Source material Start Marker

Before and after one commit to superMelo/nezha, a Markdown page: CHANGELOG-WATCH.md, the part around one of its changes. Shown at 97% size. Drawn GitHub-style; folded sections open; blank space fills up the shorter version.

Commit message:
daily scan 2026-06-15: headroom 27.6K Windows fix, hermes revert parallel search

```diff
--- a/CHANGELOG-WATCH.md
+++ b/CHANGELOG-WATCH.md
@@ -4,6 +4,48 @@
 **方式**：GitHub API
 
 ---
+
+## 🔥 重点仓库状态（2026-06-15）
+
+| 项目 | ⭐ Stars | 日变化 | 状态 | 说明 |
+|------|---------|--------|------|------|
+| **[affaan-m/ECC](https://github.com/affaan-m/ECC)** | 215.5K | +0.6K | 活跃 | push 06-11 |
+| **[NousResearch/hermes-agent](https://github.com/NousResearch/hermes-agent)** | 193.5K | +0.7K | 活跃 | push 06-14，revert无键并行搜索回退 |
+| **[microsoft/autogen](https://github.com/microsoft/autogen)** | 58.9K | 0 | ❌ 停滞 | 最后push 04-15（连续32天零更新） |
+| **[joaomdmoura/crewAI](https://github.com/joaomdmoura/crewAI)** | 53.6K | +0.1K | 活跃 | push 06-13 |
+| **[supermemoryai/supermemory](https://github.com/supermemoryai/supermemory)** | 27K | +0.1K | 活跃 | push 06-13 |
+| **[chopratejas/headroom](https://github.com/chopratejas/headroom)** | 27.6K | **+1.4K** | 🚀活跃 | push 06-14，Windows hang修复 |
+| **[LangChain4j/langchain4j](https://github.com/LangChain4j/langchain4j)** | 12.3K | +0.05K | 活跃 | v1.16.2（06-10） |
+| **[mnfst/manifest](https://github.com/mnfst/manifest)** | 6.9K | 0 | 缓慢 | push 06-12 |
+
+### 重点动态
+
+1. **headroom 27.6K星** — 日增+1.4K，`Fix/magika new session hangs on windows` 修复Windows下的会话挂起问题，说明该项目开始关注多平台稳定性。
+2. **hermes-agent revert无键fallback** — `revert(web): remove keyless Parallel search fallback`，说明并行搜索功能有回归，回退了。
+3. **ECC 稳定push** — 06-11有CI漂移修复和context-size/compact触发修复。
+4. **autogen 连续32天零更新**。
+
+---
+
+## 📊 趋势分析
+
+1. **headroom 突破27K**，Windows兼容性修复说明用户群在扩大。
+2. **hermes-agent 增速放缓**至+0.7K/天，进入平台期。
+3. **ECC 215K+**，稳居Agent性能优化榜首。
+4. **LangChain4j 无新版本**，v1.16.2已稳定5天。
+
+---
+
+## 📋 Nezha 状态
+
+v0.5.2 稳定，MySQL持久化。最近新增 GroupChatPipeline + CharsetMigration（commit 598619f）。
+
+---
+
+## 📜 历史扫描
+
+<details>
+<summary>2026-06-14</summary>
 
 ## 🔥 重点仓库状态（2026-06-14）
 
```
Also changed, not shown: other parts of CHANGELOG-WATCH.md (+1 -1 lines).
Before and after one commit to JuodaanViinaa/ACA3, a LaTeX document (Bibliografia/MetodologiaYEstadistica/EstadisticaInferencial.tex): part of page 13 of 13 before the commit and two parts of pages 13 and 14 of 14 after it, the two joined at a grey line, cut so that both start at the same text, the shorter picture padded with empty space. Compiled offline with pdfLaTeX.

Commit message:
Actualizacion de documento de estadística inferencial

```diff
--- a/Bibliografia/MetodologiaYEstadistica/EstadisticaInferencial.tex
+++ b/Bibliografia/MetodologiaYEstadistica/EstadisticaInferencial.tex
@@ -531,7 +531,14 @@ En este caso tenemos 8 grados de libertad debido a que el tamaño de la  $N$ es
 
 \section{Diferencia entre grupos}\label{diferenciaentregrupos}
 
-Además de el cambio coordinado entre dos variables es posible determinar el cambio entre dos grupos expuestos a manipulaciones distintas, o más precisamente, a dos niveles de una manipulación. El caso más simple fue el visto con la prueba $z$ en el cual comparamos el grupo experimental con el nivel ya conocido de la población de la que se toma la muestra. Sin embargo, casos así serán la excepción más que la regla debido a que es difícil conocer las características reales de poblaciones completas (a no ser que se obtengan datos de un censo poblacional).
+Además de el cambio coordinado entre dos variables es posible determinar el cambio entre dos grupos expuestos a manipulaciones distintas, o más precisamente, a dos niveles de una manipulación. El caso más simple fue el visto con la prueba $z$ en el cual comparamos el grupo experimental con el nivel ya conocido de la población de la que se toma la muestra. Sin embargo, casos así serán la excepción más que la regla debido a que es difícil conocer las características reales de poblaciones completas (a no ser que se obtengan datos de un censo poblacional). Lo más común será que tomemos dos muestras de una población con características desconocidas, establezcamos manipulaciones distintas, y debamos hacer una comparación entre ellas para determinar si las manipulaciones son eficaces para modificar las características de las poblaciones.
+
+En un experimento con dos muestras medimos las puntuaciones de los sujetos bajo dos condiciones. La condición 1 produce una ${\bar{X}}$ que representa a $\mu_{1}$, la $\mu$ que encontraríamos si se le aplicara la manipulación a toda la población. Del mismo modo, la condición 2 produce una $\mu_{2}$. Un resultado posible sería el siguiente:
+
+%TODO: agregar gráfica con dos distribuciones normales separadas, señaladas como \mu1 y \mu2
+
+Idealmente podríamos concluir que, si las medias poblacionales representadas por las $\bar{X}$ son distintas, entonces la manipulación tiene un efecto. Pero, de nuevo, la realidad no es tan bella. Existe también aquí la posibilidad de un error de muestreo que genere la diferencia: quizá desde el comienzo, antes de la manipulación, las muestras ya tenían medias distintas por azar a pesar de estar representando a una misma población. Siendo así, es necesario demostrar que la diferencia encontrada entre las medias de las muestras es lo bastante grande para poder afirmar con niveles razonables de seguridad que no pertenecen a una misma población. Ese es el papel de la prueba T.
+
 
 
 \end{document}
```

Source material End Marker

## Exercise brief:
Copy out the whole listing exactly as given.

## Exercise output:
Before and after one commit to superMelo/nezha, a Markdown page: CHANGELOG-WATCH.md, the part around one of its changes. Shown at 97% size. Drawn GitHub-style; folded sections open; blank space fills up the shorter version.

Commit message:
daily scan 2026-06-15: headroom 27.6K Windows fix, hermes revert parallel search

```diff
--- a/CHANGELOG-WATCH.md
+++ b/CHANGELOG-WATCH.md
@@ -4,6 +4,48 @@
 **方式**：GitHub API
 
 ---
+
+## 🔥 重点仓库状态（2026-06-15）
+
+| 项目 | ⭐ Stars | 日变化 | 状态 | 说明 |
+|------|---------|--------|------|------|
+| **[affaan-m/ECC](https://github.com/affaan-m/ECC)** | 215.5K | +0.6K | 活跃 | push 06-11 |
+| **[NousResearch/hermes-agent](https://github.com/NousResearch/hermes-agent)** | 193.5K | +0.7K | 活跃 | push 06-14，revert无键并行搜索回退 |
+| **[microsoft/autogen](https://github.com/microsoft/autogen)** | 58.9K | 0 | ❌ 停滞 | 最后push 04-15（连续32天零更新） |
+| **[joaomdmoura/crewAI](https://github.com/joaomdmoura/crewAI)** | 53.6K | +0.1K | 活跃 | push 06-13 |
+| **[supermemoryai/supermemory](https://github.com/supermemoryai/supermemory)** | 27K | +0.1K | 活跃 | push 06-13 |
+| **[chopratejas/headroom](https://github.com/chopratejas/headroom)** | 27.6K | **+1.4K** | 🚀活跃 | push 06-14，Windows hang修复 |
+| **[LangChain4j/langchain4j](https://github.com/LangChain4j/langchain4j)** | 12.3K | +0.05K | 活跃 | v1.16.2（06-10） |
+| **[mnfst/manifest](https://github.com/mnfst/manifest)** | 6.9K | 0 | 缓慢 | push 06-12 |
+
+### 重点动态
+
+1. **headroom 27.6K星** — 日增+1.4K，`Fix/magika new session hangs on windows` 修复Windows下的会话挂起问题，说明该项目开始关注多平台稳定性。
+2. **hermes-agent revert无键fallback** — `revert(web): remove keyless Parallel search fallback`，说明并行搜索功能有回归，回退了。
+3. **ECC 稳定push** — 06-11有CI漂移修复和context-size/compact触发修复。
+4. **autogen 连续32天零更新**。
+
+---
+
+## 📊 趋势分析
+
+1. **headroom 突破27K**，Windows兼容性修复说明用户群在扩大。
+2. **hermes-agent 增速放缓**至+0.7K/天，进入平台期。
+3. **ECC 215K+**，稳居Agent性能优化榜首。
+4. **LangChain4j 无新版本**，v1.16.2已稳定5天。
+
+---
+
+## 📋 Nezha 状态
+
+v0.5.2 稳定，MySQL持久化。最近新增 GroupChatPipeline + CharsetMigration（commit 598619f）。
+
+---
+
+## 📜 历史扫描
+
+<details>
+<summary>2026-06-14</summary>
 
 ## 🔥 重点仓库状态（2026-06-14）
 
```
Also changed, not shown: other parts of CHANGELOG-WATCH.md (+1 -1 lines).
Before and after one commit to JuodaanViinaa/ACA3, a LaTeX document (Bibliografia/MetodologiaYEstadistica/EstadisticaInferencial.tex): part of page 13 of 13 before the commit and two parts of pages 13 and 14 of 14 after it, the two joined at a grey line, cut so that both start at the same text, the shorter picture padded with empty space. Compiled offline with pdfLaTeX.

Commit message:
Actualizacion de documento de estadística inferencial

```diff
--- a/Bibliografia/MetodologiaYEstadistica/EstadisticaInferencial.tex
+++ b/Bibliografia/MetodologiaYEstadistica/EstadisticaInferencial.tex
@@ -531,7 +531,14 @@ En este caso tenemos 8 grados de libertad debido a que el tamaño de la  $N$ es
 
 \section{Diferencia entre grupos}\label{diferenciaentregrupos}
 
-Además de el cambio coordinado entre dos variables es posible determinar el cambio entre dos grupos expuestos a manipulaciones distintas, o más precisamente, a dos niveles de una manipulación. El caso más simple fue el visto con la prueba $z$ en el cual comparamos el grupo experimental con el nivel ya conocido de la población de la que se toma la muestra. Sin embargo, casos así serán la excepción más que la regla debido a que es difícil conocer las características reales de poblaciones completas (a no ser que se obtengan datos de un censo poblacional).
+Además de el cambio coordinado entre dos variables es posible determinar el cambio entre dos grupos expuestos a manipulaciones distintas, o más precisamente, a dos niveles de una manipulación. El caso más simple fue el visto con la prueba $z$ en el cual comparamos el grupo experimental con el nivel ya conocido de la población de la que se toma la muestra. Sin embargo, casos así serán la excepción más que la regla debido a que es difícil conocer las características reales de poblaciones completas (a no ser que se obtengan datos de un censo poblacional). Lo más común será que tomemos dos muestras de una población con características desconocidas, establezcamos manipulaciones distintas, y debamos hacer una comparación entre ellas para determinar si las manipulaciones son eficaces para modificar las características de las poblaciones.
+
+En un experimento con dos muestras medimos las puntuaciones de los sujetos bajo dos condiciones. La condición 1 produce una ${\bar{X}}$ que representa a $\mu_{1}$, la $\mu$ que encontraríamos si se le aplicara la manipulación a toda la población. Del mismo modo, la condición 2 produce una $\mu_{2}$. Un resultado posible sería el siguiente:
+
+%TODO: agregar gráfica con dos distribuciones normales separadas, señaladas como \mu1 y \mu2
+
+Idealmente podríamos concluir que, si las medias poblacionales representadas por las $\bar{X}$ son distintas, entonces la manipulación tiene un efecto. Pero, de nuevo, la realidad no es tan bella. Existe también aquí la posibilidad de un error de muestreo que genere la diferencia: quizá desde el comienzo, antes de la manipulación, las muestras ya tenían medias distintas por azar a pesar de estar representando a una misma población. Siendo así, es necesario demostrar que la diferencia encontrada entre las medias de las muestras es lo bastante grande para poder afirmar con niveles razonables de seguridad que no pertenecen a una misma población. Ese es el papel de la prueba T.
+
 
 
 \end{document}
```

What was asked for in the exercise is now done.